When traveling abroad, I tend not to stay in chain hotels. I usually search for and try to patronize hotels that are owned by residents or natives of that country. I try to support hotels that are incorporating sustainable designs or practices (or at least advertise that they do), or are charitable and contribute to the community. I also like to stay somewhere with a little bit of a distinctive feel particularly in decor or archictecture. At the same time, I am conscious of price and value (hence no Four Seasons or Ritz Carlton). I don’t see why you can’t have comfort, a little luxury with some socially conscious ideals in the mix and not pay an arm and a leg. I promise I will talk about money soon. Promise!
View from the balcony at the Komaneka Bisma
Sightseeing – As you can probably tell from our most recent trip to Turkey, I don’t want to just sit in the hotel or a cafe all day. Even if it’s traveling domestically, I like to see what makes a place unique. I do like museums but ONLY art ones. Archaeology museums actually bore me. I love walking, wandering and people watching, too. Sometimes I feel a twinge of sadness if I don’t get to see something that I’ve wanted to. I act as if I may never return to a place (which in many cases has been true), and so I try to take in as much of my surroundings as I can.
Christ the Redeemer at Corcovado, Rio de Janeiro, Brazil
I don’t schedule my days to a tee. I have a general idea of what I want to see and try to make sure that I see it that day. I build in rest and some hanging out at a cafe, in the hotel room or somewhere fun. Down time is key, and it’s perfect time to read that book I brought with me. I love reading on trips!
I’m not necessarily into nature, but I do appreciate it. I don’t think I could do a whole trip that was purely nature focused, but who knows? Maybe that’s something that I need to try.
At the Cliffs of Moher, Ireland
Shopping – I’m not a big shopper. Unless I am shopping for handmade items or crafts that are particular to that country, are less expensive in that country, and just as good or better quality than what I can get at home, then maybe I’ll buy something. I tend to get small items for a small group of people to bring home, but I barely shop for myself unless it falls into the group described above. The only place where I might let loose with some good old fashioned shopping is London because I love the clothes and fashion there. Europe gets everything two years before we do in the U.S. Really!
Food – Bring it! 🙂 No really, I like a mix of both low-end and high end places and as local as possible. If I want a good burger or pizza, I’ll just stay at home. It’s rare that I order anything like that when I am travelling. I’d rather be sick of the local food at the end of the trip than have dishes that resemble food that I can eat at home. My perfect food day would be a full breakfast, a lunch at a non-touristy place and/or a street food snack, and then a nice dinner somewhere that’s a little more upscale but still highlights local flavors. I will say that I have had a meal or two at McDonald’s abroad. They’re actually a little better in other countries! 🙂

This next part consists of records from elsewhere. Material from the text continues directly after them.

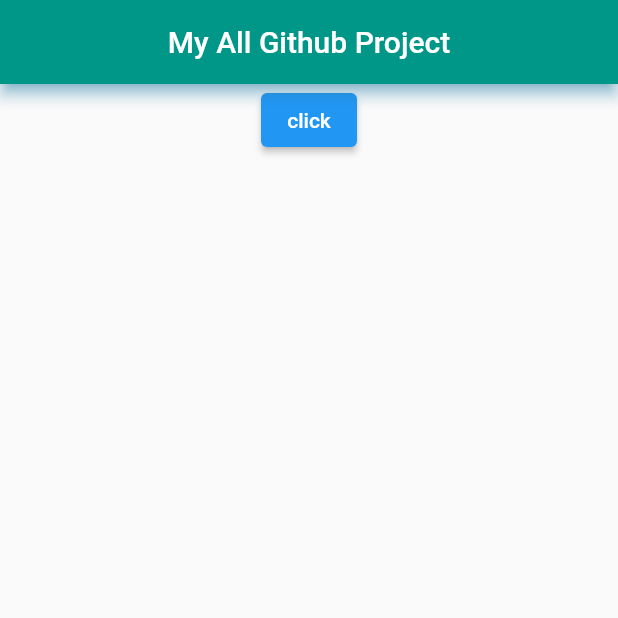
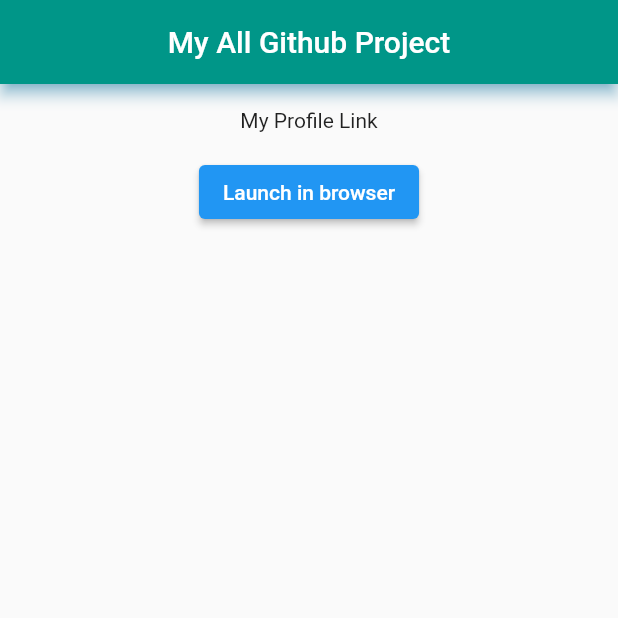
Before and after one commit to shubhamgitvns/mygitproject, a Flutter app: the screen it shows after launch, on a phone screen of 412 x 824 dp, the top half of it. Run offline on Flutter 3.47's test engine with Material 2 defaults, Android fonts, the phone set to English and light mode, and no system bars.

Commit message:
Create a  _launch in browser function and call in the on-pressed function

```diff
--- /dev/null
+++ b/lib/Stateful.dart
@@ -0,0 +1,46 @@
+import 'package:flutter/material.dart';
+import 'package:url_launcher/link.dart';
+import 'package:url_launcher/url_launcher.dart';
+
+class MyHomePage extends StatefulWidget {
+  const MyHomePage({super.key});
+
+  @override
+  State<MyHomePage> createState() => _MyHomePageState();
+}
+
+class _MyHomePageState extends State<MyHomePage> {
+  Future<void>? _launched;
+  @override
+  Future<void> _launchInBrowser(Uri url) async {
+    if (!await launchUrl(
+      url,
+      mode: LaunchMode.externalApplication,
+    )) {
+      throw Exception('Could not launch $url');
+    }
+  }
+
+  Widget build(BuildContext context) {
+    final Uri toLaunch = Uri(
+        scheme: 'https',
+        host: 'github.com',
+        path: '/shubhamgitvns');
+    return Center(
+      child: Column(
+        children: <Widget>[
+          const Padding(
+            padding: EdgeInsets.all(16.0),
+            child: Text("My Profile Link"),
+          ),
+          ElevatedButton(
+            onPressed: () => setState(() {
+              _launched = _launchInBrowser(toLaunch);
+            }),
+            child: const Text('Launch in browser'),
+          ),
+        ],
+      ),
+    );
+  }
+}
--- /dev/null
+++ b/lib/Stateless.dart
@@ -0,0 +1,26 @@
+import 'package:flutter/material.dart';
+
+import 'Stateful.dart';
+
+class MyApp extends StatelessWidget {
+  const MyApp({super.key});
+
+  // This widget is the root of your application.
+  @override
+  Widget build(BuildContext context) {
+    return  MaterialApp(
+      debugShowCheckedModeBanner: false,
+      title: "My Github Project",
+      home: Scaffold(
+        appBar: AppBar(
+          backgroundColor: Colors.teal,
+          shadowColor: Colors.lightBlueAccent,
+          title: const Text("My All Github Project"),
+          centerTitle: true,
+        ),
+        body:  const MyHomePage(),
+      ),
+
+    );
+  }
+}
--- a/lib/main.dart
+++ b/lib/main.dart
@@ -1,49 +1,9 @@
 import 'package:flutter/material.dart';
+
+
+import 'Stateless.dart';
+
 
 void main() {
   runApp(const MyApp());
 }
-
-class MyApp extends StatelessWidget {
-  const MyApp({super.key});
-
-  // This widget is the root of your application.
-  @override
-  Widget build(BuildContext context) {
-    return  MaterialApp(
-      debugShowCheckedModeBanner: false,
-      title: "My Github Project",
-      home: Scaffold(
-        appBar: AppBar(
-          backgroundColor: Colors.teal,
-          shadowColor: Colors.lightBlueAccent,
-          title: const Text("My All Github Project"),
-          centerTitle: true,
-        ),
-        body: MyHomePage(),
-      ),
-
-    );
-  }
-}
-
-class MyHomePage extends StatefulWidget {
-  const MyHomePage({super.key});
-
-  @override
-  State<MyHomePage> createState() => _MyHomePageState();
-}
-
-class _MyHomePageState extends State<MyHomePage> {
-  @override
-  Widget build(BuildContext context) {
-    return Center(
-      child: Column(
-        children: <Widget>[
-          ElevatedButton(onPressed: (){},
-              child:const Text("click"))
-        ],
-      ),
-    );
-  }
-}
--- a/pubspec.yaml
+++ b/pubspec.yaml
@@ -35,6 +35,7 @@
   # The following adds the Cupertino Icons font to your application.
   # Use with the CupertinoIcons class for iOS style icons.
   cupertino_icons: ^1.0.2
+  url_launcher: ^6.1.11
 
 dev_dependencies:
   flutter_test:
```
Also changed, not shown: pubspec.lock, 5 other files.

So that’s it! My travel style in a nutshell. What’s yours? I’d love to hear it!